=== Begin Enclosure ===
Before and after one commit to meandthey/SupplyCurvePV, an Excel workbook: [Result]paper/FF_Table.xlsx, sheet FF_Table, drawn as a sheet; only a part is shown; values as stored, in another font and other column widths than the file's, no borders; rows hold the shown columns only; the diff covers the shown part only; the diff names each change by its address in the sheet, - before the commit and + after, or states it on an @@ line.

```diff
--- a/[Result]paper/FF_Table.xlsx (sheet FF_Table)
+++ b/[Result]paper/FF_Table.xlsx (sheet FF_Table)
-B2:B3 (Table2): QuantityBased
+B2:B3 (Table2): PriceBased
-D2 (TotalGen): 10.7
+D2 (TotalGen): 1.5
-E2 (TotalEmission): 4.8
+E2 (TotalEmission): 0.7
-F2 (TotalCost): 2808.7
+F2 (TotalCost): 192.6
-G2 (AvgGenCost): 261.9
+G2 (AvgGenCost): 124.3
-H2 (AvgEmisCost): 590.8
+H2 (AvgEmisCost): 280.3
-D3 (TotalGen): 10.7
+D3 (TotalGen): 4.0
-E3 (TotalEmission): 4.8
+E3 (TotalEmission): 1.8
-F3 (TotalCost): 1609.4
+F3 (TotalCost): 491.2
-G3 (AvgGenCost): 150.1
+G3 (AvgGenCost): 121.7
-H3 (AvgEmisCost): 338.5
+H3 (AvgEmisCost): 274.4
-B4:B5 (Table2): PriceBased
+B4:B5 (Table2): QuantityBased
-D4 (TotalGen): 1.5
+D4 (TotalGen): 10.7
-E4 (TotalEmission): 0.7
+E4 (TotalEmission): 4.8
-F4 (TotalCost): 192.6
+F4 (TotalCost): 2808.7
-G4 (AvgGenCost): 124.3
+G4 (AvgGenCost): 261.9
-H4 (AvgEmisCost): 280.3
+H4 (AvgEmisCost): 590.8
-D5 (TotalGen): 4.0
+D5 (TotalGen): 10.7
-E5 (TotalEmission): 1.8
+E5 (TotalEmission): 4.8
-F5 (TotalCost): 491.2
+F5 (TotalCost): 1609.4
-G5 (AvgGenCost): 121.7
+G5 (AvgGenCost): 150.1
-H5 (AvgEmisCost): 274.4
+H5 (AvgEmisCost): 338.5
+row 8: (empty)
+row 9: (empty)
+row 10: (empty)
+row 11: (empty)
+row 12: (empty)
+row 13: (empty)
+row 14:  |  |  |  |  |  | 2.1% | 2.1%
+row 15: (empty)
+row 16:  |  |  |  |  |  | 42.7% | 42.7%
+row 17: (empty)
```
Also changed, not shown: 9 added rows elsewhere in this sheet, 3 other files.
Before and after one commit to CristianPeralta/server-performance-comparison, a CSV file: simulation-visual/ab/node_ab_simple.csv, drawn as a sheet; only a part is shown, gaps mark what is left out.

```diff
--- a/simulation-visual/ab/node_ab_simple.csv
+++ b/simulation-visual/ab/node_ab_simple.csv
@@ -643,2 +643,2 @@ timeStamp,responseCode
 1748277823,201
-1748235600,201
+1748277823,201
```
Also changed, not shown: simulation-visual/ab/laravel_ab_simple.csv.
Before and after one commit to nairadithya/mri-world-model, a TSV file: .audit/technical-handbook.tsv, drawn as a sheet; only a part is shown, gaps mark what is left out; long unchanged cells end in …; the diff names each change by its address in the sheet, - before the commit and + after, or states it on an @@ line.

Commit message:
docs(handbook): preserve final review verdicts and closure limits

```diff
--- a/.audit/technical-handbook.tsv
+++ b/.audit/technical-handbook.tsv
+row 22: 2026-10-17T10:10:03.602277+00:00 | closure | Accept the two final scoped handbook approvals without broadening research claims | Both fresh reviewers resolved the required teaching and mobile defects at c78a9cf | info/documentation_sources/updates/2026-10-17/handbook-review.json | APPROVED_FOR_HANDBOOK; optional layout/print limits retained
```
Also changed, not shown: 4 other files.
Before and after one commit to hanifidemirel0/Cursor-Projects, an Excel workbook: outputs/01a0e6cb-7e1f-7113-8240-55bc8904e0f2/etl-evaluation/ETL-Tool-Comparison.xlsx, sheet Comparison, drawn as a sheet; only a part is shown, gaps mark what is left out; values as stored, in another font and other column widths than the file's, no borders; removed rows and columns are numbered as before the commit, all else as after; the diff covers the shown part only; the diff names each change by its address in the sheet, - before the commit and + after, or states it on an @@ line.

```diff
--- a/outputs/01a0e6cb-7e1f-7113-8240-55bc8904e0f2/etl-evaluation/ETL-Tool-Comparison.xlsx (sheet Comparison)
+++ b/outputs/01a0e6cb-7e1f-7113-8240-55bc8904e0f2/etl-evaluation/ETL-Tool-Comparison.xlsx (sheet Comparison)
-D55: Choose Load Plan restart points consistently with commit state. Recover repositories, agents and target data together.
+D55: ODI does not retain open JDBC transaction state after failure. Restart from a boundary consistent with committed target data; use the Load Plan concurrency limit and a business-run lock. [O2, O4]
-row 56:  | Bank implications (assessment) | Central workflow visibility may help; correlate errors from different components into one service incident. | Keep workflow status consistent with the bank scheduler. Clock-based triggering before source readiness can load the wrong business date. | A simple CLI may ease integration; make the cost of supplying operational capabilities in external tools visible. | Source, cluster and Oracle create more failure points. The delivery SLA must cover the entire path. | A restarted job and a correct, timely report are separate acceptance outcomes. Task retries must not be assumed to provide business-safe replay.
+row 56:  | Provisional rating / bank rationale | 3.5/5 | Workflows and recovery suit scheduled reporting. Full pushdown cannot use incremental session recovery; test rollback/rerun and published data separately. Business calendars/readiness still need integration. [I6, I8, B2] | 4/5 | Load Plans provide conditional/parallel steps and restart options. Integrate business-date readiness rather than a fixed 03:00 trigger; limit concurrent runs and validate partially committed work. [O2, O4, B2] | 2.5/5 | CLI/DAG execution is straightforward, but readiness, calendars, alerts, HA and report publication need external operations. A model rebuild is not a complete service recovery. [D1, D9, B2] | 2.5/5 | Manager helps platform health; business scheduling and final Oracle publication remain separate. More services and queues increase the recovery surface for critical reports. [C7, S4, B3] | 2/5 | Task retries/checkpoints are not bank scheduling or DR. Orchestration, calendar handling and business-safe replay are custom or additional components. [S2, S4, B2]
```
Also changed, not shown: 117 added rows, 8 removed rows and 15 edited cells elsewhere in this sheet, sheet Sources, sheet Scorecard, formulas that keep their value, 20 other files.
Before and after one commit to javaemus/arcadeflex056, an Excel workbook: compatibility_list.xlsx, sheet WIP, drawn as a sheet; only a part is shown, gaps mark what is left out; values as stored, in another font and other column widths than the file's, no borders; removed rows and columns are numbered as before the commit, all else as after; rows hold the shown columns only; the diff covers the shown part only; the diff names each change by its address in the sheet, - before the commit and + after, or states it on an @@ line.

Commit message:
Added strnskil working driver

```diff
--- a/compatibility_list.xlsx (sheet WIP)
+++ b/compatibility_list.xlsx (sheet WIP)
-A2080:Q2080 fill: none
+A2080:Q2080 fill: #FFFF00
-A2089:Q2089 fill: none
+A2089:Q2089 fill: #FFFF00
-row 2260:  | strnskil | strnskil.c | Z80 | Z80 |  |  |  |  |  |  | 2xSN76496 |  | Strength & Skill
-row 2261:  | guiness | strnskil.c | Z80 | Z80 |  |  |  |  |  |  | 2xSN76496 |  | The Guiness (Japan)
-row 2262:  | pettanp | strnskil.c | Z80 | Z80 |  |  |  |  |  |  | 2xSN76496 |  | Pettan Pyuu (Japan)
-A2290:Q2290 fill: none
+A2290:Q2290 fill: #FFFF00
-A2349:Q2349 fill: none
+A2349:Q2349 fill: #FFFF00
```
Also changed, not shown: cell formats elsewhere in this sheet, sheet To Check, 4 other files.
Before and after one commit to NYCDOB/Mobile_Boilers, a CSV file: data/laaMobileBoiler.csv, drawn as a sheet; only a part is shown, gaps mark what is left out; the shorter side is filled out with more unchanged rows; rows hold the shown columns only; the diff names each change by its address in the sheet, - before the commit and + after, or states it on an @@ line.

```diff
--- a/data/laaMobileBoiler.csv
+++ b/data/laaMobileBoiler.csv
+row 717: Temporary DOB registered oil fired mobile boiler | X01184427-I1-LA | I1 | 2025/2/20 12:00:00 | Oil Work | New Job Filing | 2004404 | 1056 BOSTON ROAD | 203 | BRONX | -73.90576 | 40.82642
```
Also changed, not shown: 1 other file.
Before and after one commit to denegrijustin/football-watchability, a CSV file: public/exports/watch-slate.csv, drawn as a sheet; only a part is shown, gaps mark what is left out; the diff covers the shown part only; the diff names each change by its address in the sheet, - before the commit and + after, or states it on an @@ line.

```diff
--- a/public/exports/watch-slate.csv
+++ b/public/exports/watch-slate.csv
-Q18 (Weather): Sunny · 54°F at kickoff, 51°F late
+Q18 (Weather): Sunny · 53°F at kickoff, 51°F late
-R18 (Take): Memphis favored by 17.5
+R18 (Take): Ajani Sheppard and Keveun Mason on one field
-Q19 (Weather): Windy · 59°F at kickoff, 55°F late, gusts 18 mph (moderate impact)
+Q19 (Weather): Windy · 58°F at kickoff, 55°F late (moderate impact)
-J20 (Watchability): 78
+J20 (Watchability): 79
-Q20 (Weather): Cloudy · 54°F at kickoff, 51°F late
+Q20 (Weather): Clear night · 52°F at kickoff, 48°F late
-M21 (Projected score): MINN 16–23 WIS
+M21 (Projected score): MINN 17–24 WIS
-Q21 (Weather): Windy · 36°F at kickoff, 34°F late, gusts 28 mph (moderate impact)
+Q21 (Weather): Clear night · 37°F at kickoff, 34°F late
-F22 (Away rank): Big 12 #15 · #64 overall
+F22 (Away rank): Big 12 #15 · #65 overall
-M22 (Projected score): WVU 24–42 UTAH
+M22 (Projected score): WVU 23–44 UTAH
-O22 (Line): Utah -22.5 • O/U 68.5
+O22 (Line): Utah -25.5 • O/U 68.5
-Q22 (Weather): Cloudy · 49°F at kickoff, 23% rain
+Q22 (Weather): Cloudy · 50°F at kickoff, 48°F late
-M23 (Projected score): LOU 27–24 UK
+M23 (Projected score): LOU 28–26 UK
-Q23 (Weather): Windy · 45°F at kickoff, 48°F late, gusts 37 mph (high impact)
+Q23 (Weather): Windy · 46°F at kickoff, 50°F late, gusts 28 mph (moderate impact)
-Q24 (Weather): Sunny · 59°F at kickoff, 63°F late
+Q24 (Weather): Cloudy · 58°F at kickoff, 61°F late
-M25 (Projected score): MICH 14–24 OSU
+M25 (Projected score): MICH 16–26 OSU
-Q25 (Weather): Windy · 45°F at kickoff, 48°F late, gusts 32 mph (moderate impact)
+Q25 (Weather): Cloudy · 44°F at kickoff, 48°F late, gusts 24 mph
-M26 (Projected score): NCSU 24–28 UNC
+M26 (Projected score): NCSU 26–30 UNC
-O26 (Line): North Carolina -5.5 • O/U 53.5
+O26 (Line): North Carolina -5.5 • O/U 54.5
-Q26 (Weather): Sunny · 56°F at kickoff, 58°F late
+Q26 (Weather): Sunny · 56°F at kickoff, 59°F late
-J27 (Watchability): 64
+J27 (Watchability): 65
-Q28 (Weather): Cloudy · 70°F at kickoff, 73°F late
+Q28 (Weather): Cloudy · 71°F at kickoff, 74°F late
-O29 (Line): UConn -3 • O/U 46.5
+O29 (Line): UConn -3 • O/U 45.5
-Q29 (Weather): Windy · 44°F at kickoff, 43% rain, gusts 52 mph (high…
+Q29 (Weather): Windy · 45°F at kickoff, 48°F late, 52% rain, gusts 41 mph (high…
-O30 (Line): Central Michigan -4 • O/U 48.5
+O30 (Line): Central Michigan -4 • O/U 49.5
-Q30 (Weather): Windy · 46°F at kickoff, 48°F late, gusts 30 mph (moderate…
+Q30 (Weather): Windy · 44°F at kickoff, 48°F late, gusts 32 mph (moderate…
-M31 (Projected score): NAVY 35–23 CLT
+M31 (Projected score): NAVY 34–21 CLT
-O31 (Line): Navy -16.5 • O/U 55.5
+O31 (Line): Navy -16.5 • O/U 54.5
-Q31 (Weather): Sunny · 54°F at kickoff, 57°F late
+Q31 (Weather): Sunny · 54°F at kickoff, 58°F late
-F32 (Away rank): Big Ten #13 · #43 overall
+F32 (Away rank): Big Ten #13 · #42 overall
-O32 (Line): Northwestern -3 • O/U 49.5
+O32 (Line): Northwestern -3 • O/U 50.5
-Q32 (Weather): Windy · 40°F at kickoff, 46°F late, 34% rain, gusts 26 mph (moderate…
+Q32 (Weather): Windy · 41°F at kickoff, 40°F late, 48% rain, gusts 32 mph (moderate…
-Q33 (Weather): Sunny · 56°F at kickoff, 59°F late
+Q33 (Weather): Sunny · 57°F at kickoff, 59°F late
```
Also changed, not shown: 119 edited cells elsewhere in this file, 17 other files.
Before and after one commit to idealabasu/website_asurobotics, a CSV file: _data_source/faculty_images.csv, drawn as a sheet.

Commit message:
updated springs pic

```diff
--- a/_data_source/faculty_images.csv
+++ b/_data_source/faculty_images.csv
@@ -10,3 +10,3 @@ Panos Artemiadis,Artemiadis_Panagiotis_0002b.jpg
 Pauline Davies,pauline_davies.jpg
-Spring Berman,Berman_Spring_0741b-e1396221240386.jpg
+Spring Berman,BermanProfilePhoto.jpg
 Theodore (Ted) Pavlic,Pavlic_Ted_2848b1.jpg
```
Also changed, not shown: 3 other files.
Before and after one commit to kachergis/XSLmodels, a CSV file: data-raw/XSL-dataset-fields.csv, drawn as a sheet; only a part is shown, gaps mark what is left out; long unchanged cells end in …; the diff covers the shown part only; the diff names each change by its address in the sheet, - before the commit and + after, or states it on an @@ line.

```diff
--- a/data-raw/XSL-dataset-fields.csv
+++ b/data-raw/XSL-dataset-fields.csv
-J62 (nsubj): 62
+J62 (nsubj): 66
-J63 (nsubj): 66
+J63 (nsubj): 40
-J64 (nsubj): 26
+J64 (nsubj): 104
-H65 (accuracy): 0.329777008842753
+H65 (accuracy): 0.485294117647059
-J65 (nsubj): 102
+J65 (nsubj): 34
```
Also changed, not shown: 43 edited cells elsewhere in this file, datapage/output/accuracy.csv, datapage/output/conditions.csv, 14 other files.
=== End Enclosure ===
> Prompt
Copy every line of the data that holds the string "Cloudy".

> Reply to the task
-Q20 (Weather): Cloudy · 54°F at kickoff, 51°F late
-Q22 (Weather): Cloudy · 49°F at kickoff, 23% rain
+Q22 (Weather): Cloudy · 50°F at kickoff, 48°F late
+Q24 (Weather): Cloudy · 58°F at kickoff, 61°F late
+Q25 (Weather): Cloudy · 44°F at kickoff, 48°F late, gusts 24 mph
-Q28 (Weather): Cloudy · 70°F at kickoff, 73°F late
+Q28 (Weather): Cloudy · 71°F at kickoff, 74°F late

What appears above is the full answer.